Low-income people constitute the majority of customers at Surchi Market
Given the rising prices in Kurdistan, low-income families in Erbil, the Kurdish capital, have turned to the city’s second-hand market stalls, where they can find home furniture and electrical equipment at comparatively affordable rates.
Most of these stalls are in the Surchi Bazaar, which hundreds of customers a day visit in search of cheap household goods. The used items are not always the best quality, but they help low-income families cope with inflation, and especially those who live in rented houses or in villages.
Strolling through the market, one sees used TVs, satellite receivers, water coolers, sofas, computers, carpets, rugs, and a host of other items.
“It is wrong to say everybody can buy new goods in Kurdistan. The region has been recovering for a decade now, but we still receive hundreds of customers every day who could never afford to buy new items from other shops,” said Khalil Abbas, who has been working as a dealer in the Surchi second-hand Market for 15 years.
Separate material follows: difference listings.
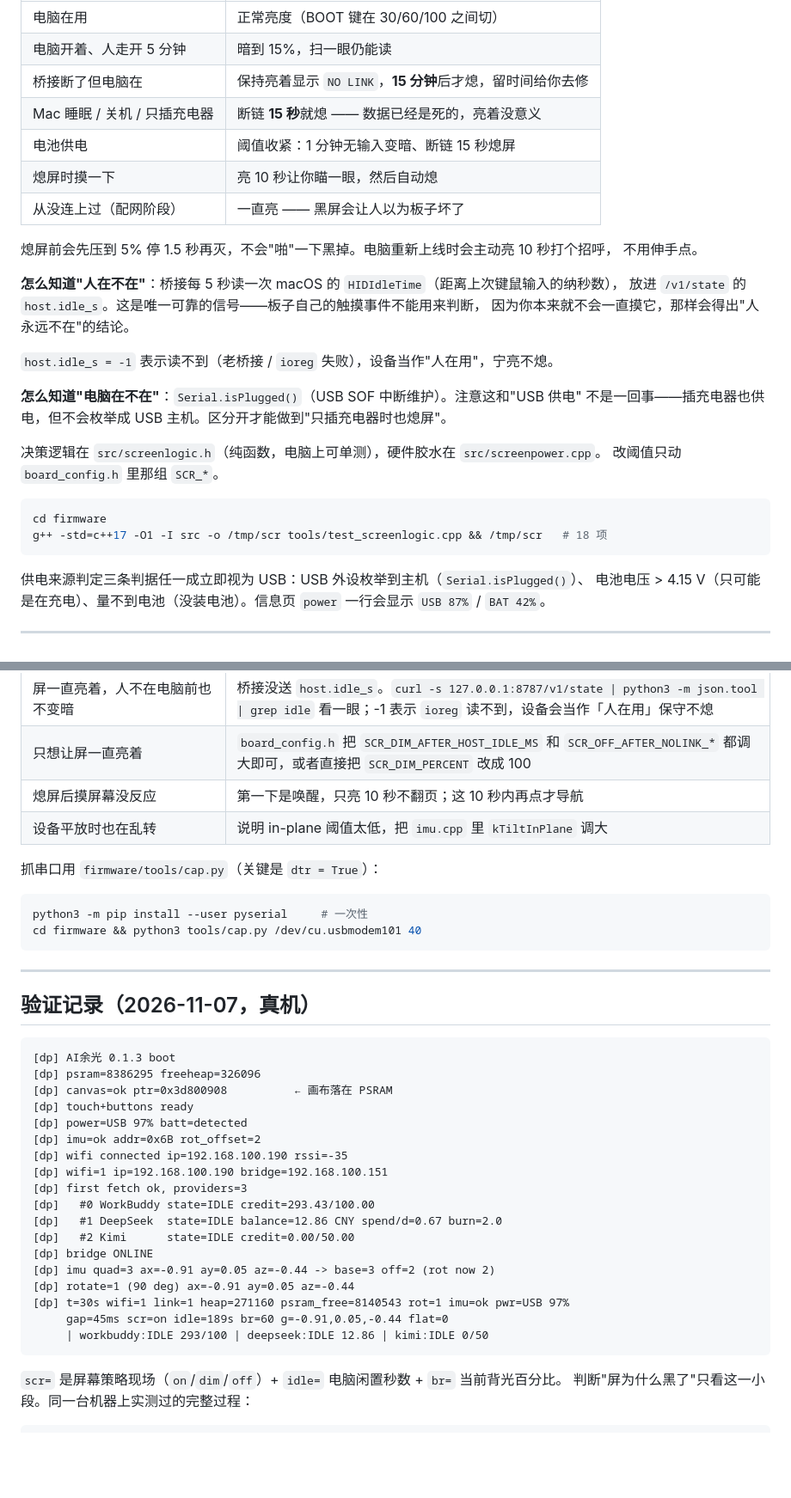
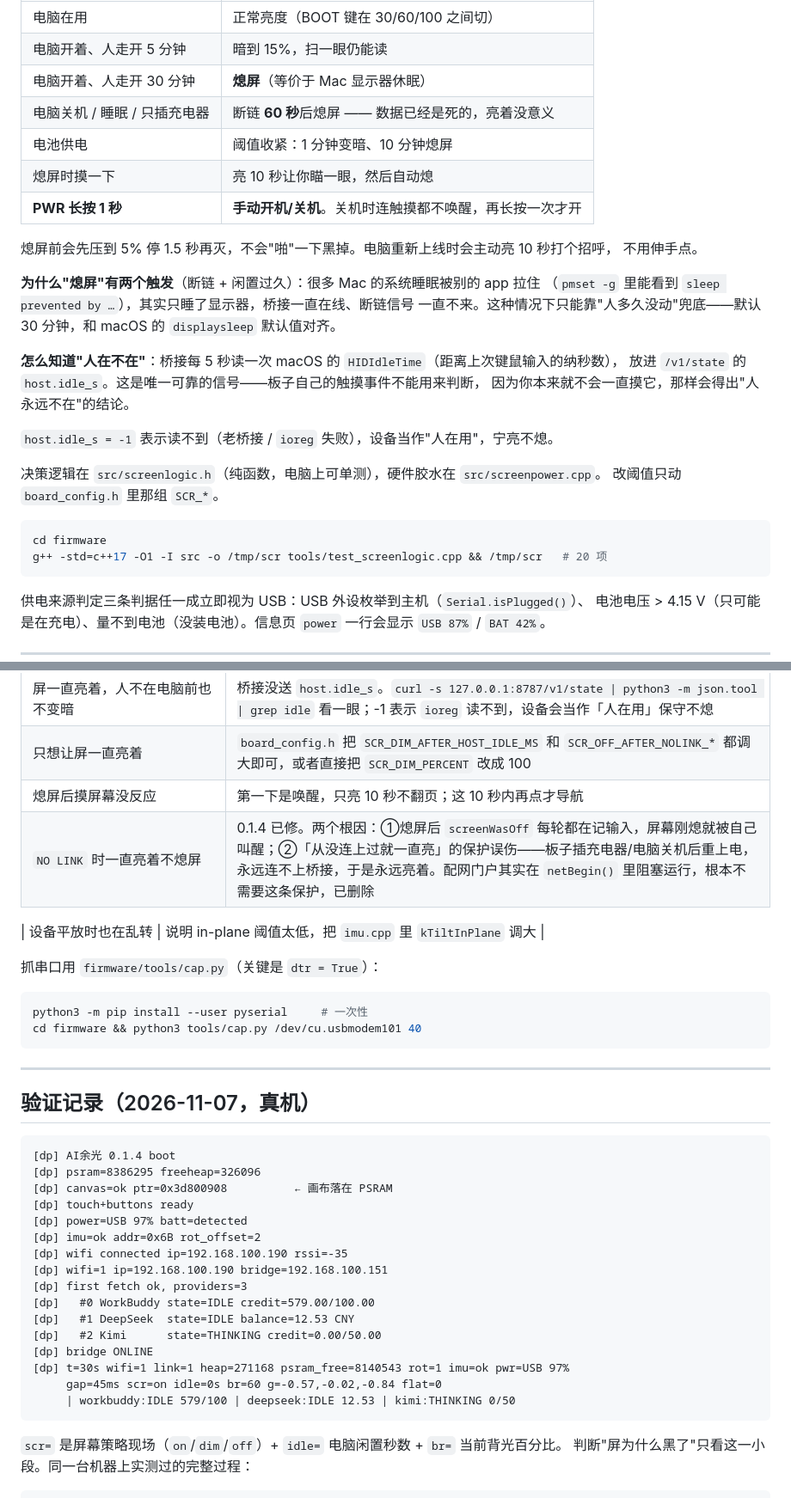
Before and after one commit to sunseago/ai-yuguang, a Markdown page: README.md, 2 parts joined by grey strips. Shown at 86% size. Drawn GitHub-style; blank space fills up the shorter version.

````diff
--- a/README.md
+++ b/README.md
@@ -377,14 +382,19 @@ g++ -O1 -I src -o /tmp/rot_test tools/test_rotation.cpp && /tmp/rot_test
 | --- | --- |
 | 电脑在用 | 正常亮度（BOOT 键在 30/60/100 之间切） |
 | 电脑开着、人走开 5 分钟 | 暗到 15%，扫一眼仍能读 |
-| 桥接断了但电脑在 | 保持亮着显示 `NO LINK`，**15 分钟**后才熄，留时间给你去修 |
-| Mac 睡眠 / 关机 / 只插充电器 | 断链 **15 秒**就熄 —— 数据已经是死的，亮着没意义 |
-| 电池供电 | 阈值收紧：1 分钟无输入变暗、断链 15 秒熄屏 |
+| 电脑开着、人走开 30 分钟 | **熄屏**（等价于 Mac 显示器休眠） |
+| 电脑关机 / 睡眠 / 只插充电器 | 断链 **60 秒**后熄屏 —— 数据已经是死的，亮着没意义 |
+| 电池供电 | 阈值收紧：1 分钟变暗、10 分钟熄屏 |
 | 熄屏时摸一下 | 亮 10 秒让你瞄一眼，然后自动熄 |
-| 从没连上过（配网阶段） | 一直亮 —— 黑屏会让人以为板子坏了 |
+| **PWR 长按 1 秒** | **手动开机/关机**。关机时连触摸都不唤醒，再长按一次才开 |
 
 熄屏前会先压到 5% 停 1.5 秒再灭，不会"啪"一下黑掉。电脑重新上线时会主动亮 10 秒打个招呼，
 不用伸手点。
+
+**为什么"熄屏"有两个触发**（断链 + 闲置过久）：很多 Mac 的系统睡眠被别的 app 拉住
+（`pmset -g` 里能看到 `sleep prevented by …`），其实只睡了显示器，桥接一直在线、断链信号
+一直不来。这种情况下只能靠"人多久没动"兜底——默认 30 分钟，和 macOS 的 `displaysleep`
+默认值对齐。
 
 **怎么知道"人在不在"**：桥接每 5 秒读一次 macOS 的 `HIDIdleTime`（距离上次键鼠输入的纳秒数），
 放进 `/v1/state` 的 `host.idle_s`。这是唯一可靠的信号——板子自己的触摸事件不能用来判断，
@@ -392,15 +402,12 @@ g++ -O1 -I src -o /tmp/rot_test tools/test_rotation.cpp && /tmp/rot_test
 
 `host.idle_s = -1` 表示读不到（老桥接 / `ioreg` 失败），设备当作"人在用"，宁亮不熄。
 
-**怎么知道"电脑在不在"**：`Serial.isPlugged()`（USB SOF 中断维护）。注意这和"USB 供电"
-不是一回事——插充电器也供电，但不会枚举成 USB 主机。区分开才能做到"只插充电器时也熄屏"。
-
 决策逻辑在 `src/screenlogic.h`（纯函数，电脑上可单测），硬件胶水在 `src/screenpower.cpp`。
 改阈值只动 `board_config.h` 里那组 `SCR_*`。
 
 ```bash
 cd firmware
-g++ -std=c++17 -O1 -I src -o /tmp/scr tools/test_screenlogic.cpp && /tmp/scr   # 18 项
+g++ -std=c++17 -O1 -I src -o /tmp/scr tools/test_screenlogic.cpp && /tmp/scr   # 20 项
 ```
 
 供电来源判定三条判据任一成立即视为 USB：USB 外设枚举到主机（`Serial.isPlugged()`）、
@@ -555,6 +562,8 @@ python3 tools/gen_font.py unifont.hex src/font_data.h
 | 屏一直亮着，人不在电脑前也不变暗 | 桥接没送 `host.idle_s`。`curl -s 127.0.0.1:8787/v1/state \| python3 -m json.tool \| grep idle` 看一眼；-1 表示 `ioreg` 读不到，设备会当作「人在用」保守不熄 |
 | 只想让屏一直亮着 | `board_config.h` 把 `SCR_DIM_AFTER_HOST_IDLE_MS` 和 `SCR_OFF_AFTER_NOLINK_*` 都调大即可，或者直接把 `SCR_DIM_PERCENT` 改成 100 |
 | 熄屏后摸屏幕没反应 | 第一下是唤醒，只亮 10 秒不翻页；这 10 秒内再点才导航 |
+| `NO LINK` 时一直亮着不熄屏 | 0.1.4 已修。两个根因：①熄屏后 `screenWasOff` 每轮都在记输入，屏幕刚熄就被自己叫醒；②「从没连上过就一直亮」的保护误伤——板子插充电器/电脑关机后重上电，永远连不上桥接，于是永远亮着。配网门户其实在 `netBegin()` 里阻塞运行，根本不需要这条保护，已删除 |
+
 | 设备平放时也在乱转 | 说明 in-plane 阈值太低，把 `imu.cpp` 里 `kTiltInPlane` 调大 |
 
 抓串口用 `firmware/tools/cap.py`（关键是 `dtr = True`）：
@@ -569,7 +578,7 @@ cd firmware && python3 tools/cap.py /dev/cu.usbmodem101 40
 ## 验证记录（2026-11-07，真机）
 
 ```
-[dp] AI余光 0.1.3 boot
+[dp] AI余光 0.1.4 boot
 [dp] psram=8386295 freeheap=326096
 [dp] canvas=ok ptr=0x3d800908          ← 画布落在 PSRAM
 [dp] touch+buttons ready
@@ -578,15 +587,13 @@ cd firmware && python3 tools/cap.py /dev/cu.usbmodem101 40
 [dp] wifi connected ip=192.168.100.190 rssi=-35
 [dp] wifi=1 ip=192.168.100.190 bridge=192.168.100.151
 [dp] first fetch ok, providers=3
-[dp]   #0 WorkBuddy state=IDLE credit=293.43/100.00
-[dp]   #1 DeepSeek  state=IDLE balance=12.86 CNY spend/d=0.67 burn=2.0
-[dp]   #2 Kimi      state=IDLE credit=0.00/50.00
+[dp]   #0 WorkBuddy state=IDLE credit=579.00/100.00
+[dp]   #1 DeepSeek  state=IDLE balance=12.53 CNY
+[dp]   #2 Kimi      state=THINKING credit=0.00/50.00
 [dp] bridge ONLINE
-[dp] imu quad=3 ax=-0.91 ay=0.05 az=-0.44 -> base=3 off=2 (rot now 2)
-[dp] rotate=1 (90 deg) ax=-0.91 ay=0.05 az=-0.44
-[dp] t=30s wifi=1 link=1 heap=271160 psram_free=8140543 rot=1 imu=ok pwr=USB 97%
-     gap=45ms scr=on idle=189s br=60 g=-0.91,0.05,-0.44 flat=0
-     | workbuddy:IDLE 293/100 | deepseek:IDLE 12.86 | kimi:IDLE 0/50
+[dp] t=30s wifi=1 link=1 heap=271168 psram_free=8140543 rot=1 imu=ok pwr=USB 97%
+     gap=45ms scr=on idle=0s br=60 g=-0.57,-0.02,-0.84 flat=0
+     | workbuddy:IDLE 579/100 | deepseek:IDLE 12.53 | kimi:THINKING 0/50
 ```
 
 `scr=` 是屏幕策略现场（`on`/`dim`/`off`）+ `idle=` 电脑闲置秒数 + `br=` 当前背光百分比。
````
Also changed, not shown: other parts of README.md (+6 -1 lines), docs/preview/preview_info.png, 15 other files.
According to Abbas, wealthy families bring their used equipment and furniture to the market and sell them at a low price. Selling old furniture and other equipment and replacing it new models is definitely the trend among many rich people.
Another source of merchandise are the shops that import outdated items and sell them cheap to the second-hand stalls.
Some of the items in the market are very old, though, and some people might consider them nothing more than rubbish.
Kamal Shina, a man we spoke to as he wandered through the market, said he sympathizes with the people who furnish their homes here. However, he believes they don’t get a good deal, as most of the stuff, though cheap, is useless.
Still, people on a low income depend on Surchi for used items to furnish their homes.
“I earn 600 Iraqi Dinars (IQDs) per month, and it is impossible for me to buy new goods, so I decided to purchase used items here at low rates,” said Azad Muhammad, a visitor to Surchi Market.
Muhammad said he bought a heater last winter for a quarter of what it would have cost him elsewhere. He said there are some good things here at excellent prices, but they are hidden under the piles of junk.
He thinks if someone wants to get married, but has little money, they can fill their home with everything they need for very litte.
Surchi Market was founded over 20 years ago in Erbil, when it was primarily frequented by people from the villages around the city. Some people like visiting the market because it reminds them of the past: some of the items on display are 20-35 years old.
This picture shows a view of Surchi Market in Erbil.